Source: National Cyber Security – Produced By Gregory Evans In late November the Avast Threat Labs team discovered cyberattacks that exploited Brazilian users’ routers to send them to phishing pages designed to look like actual websites the victim wanted to visit. In this case, sites included Brazilian banking, and news sites, as well as Netflix.  […] View full post on AmIHackerProof.com

#cybersecurity | #hackerspace | Analyst Discusses Reporting Hack Of Computer System At Indian Nuclear Reactor | Avast

Source: National Cyber Security – Produced By Gregory Evans This week a report of hackers gaining access to an Indian nuclear power plant’s computer network led to alarm, confusion, and denial before officials admitted the hack took place.
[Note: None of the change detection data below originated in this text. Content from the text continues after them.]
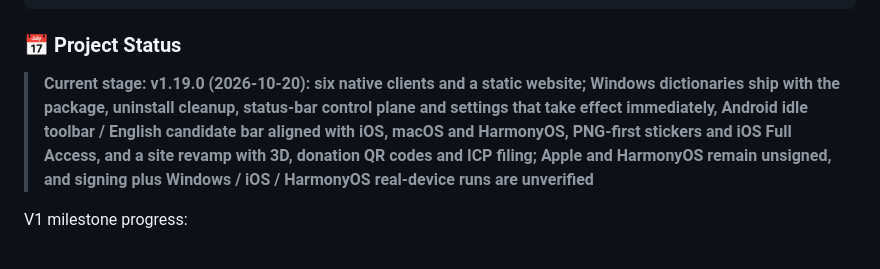
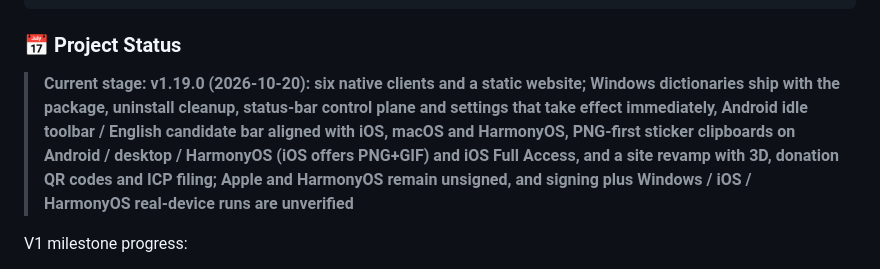
Before and after one commit to erikwang2013/opi, a Markdown page: README.en.md, the part around the change. Drawn GitHub-style.

```diff
--- a/README.en.md
+++ b/README.en.md
@@ -287,7 +287,7 @@ LICENSE · CONTRIBUTING.md      # MIT full text · contribution guide (incl. dic
 
 ### 📅 Project Status
 
-> **Current stage: v1.19.0 (2026-10-20): six native clients and a static website; Windows dictionaries ship with the package, uninstall cleanup, status-bar control plane and settings that take effect immediately, Android idle toolbar / English candidate bar aligned with iOS, macOS and HarmonyOS, PNG-first stickers and iOS Full Access, and a site revamp with 3D, donation QR codes and ICP filing; Apple and HarmonyOS remain unsigned, and signing plus Windows / iOS / HarmonyOS real-device runs are unverified**
+> **Current stage: v1.19.0 (2026-10-20): six native clients and a static website; Windows dictionaries ship with the package, uninstall cleanup, status-bar control plane and settings that take effect immediately, Android idle toolbar / English candidate bar aligned with iOS, macOS and HarmonyOS, PNG-first sticker clipboards on Android / desktop / HarmonyOS (iOS offers PNG+GIF) and iOS Full Access, and a site revamp with 3D, donation QR codes and ICP filing; Apple and HarmonyOS remain unsigned, and signing plus Windows / iOS / HarmonyOS real-device runs are unverified**
 
 V1 milestone progress:
 
```
Also changed, not shown: README.md (+1 -1 lines).
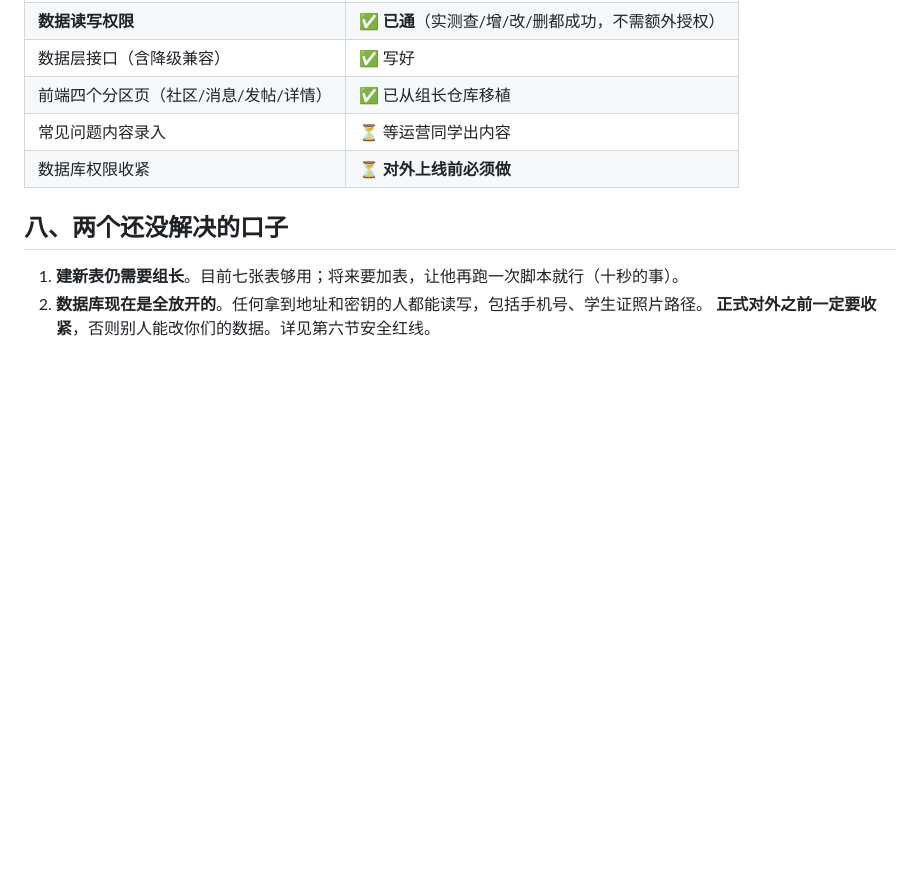
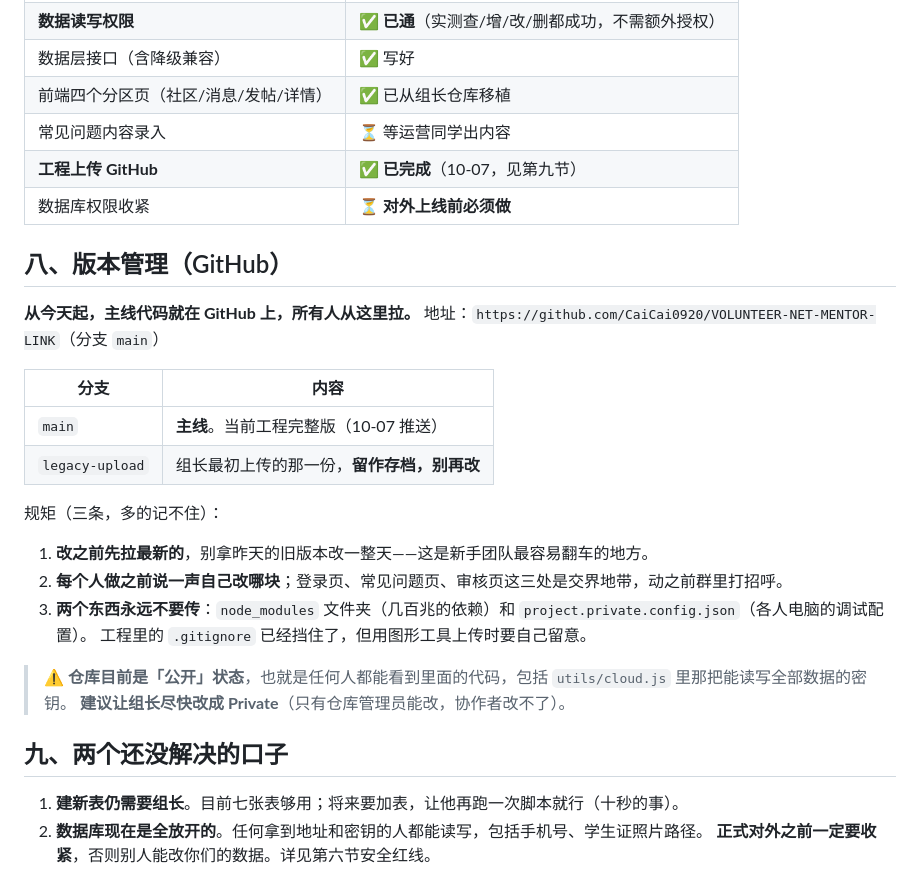
Before and after one commit to CaiCai0920/VOLUNTEER-NET-MENTOR-LINK, a Markdown page: docs/后端现状与逻辑.md, the part around the change. GitHub-like rendering; blank space fills up the shorter version.

Commit message:
文档：新增「版本管理」一节，记录 GitHub 主线已建立与三条协作规矩

```diff
--- a/docs/后端现状与逻辑.md
+++ b/docs/后端现状与逻辑.md
@@ -161,9 +161,30 @@
 | 数据层接口（含降级兼容） | ✅ 写好 |
 | 前端四个分区页（社区/消息/发帖/详情） | ✅ 已从组长仓库移植 |
 | 常见问题内容录入 | ⏳ 等运营同学出内容 |
+| **工程上传 GitHub** | ✅ **已完成**（10-07，见第九节） |
 | 数据库权限收紧 | ⏳ **对外上线前必须做** |
 
-## 八、两个还没解决的口子
+## 八、版本管理（GitHub）
+
+**从今天起，主线代码就在 GitHub 上，所有人从这里拉。**
+地址：`https://github.com/CaiCai0920/VOLUNTEER-NET-MENTOR-LINK`（分支 `main`）
+
+| 分支 | 内容 |
+|---|---|
+| `main` | **主线**。当前工程完整版（10-07 推送） |
+| `legacy-upload` | 组长最初上传的那一份，**留作存档，别再改** |
+
+规矩（三条，多的记不住）：
+
+1. **改之前先拉最新的**，别拿昨天的旧版本改一整天——这是新手团队最容易翻车的地方。
+2. **每个人做之前说一声自己改哪块**；登录页、常见问题页、审核页这三处是交界地带，动之前群里打招呼。
+3. **两个东西永远不要传**：`node_modules` 文件夹（几百兆的依赖）和 `project.private.config.json`（各人电脑的调试配置）。
+   工程里的 `.gitignore` 已经挡住了，但用图形工具上传时要自己留意。
+
+> ⚠️ **仓库目前是「公开」状态**，也就是任何人都能看到里面的代码，包括 `utils/cloud.js` 里那把能读写全部数据的密钥。
+> **建议让组长尽快改成 Private**（只有仓库管理员能改，协作者改不了）。
+
+## 九、两个还没解决的口子
 
 1. **建新表仍需要组长**。目前七张表够用；将来要加表，让他再跑一次脚本就行（十秒的事）。
 2. **数据库现在是全放开的**。任何拿到地址和密钥的人都能读写，包括手机号、学生证照片路径。
```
The threat analyst who reported the issue experienced a unique vantage point in the middle of that […] View full post on AmIHackerProof.com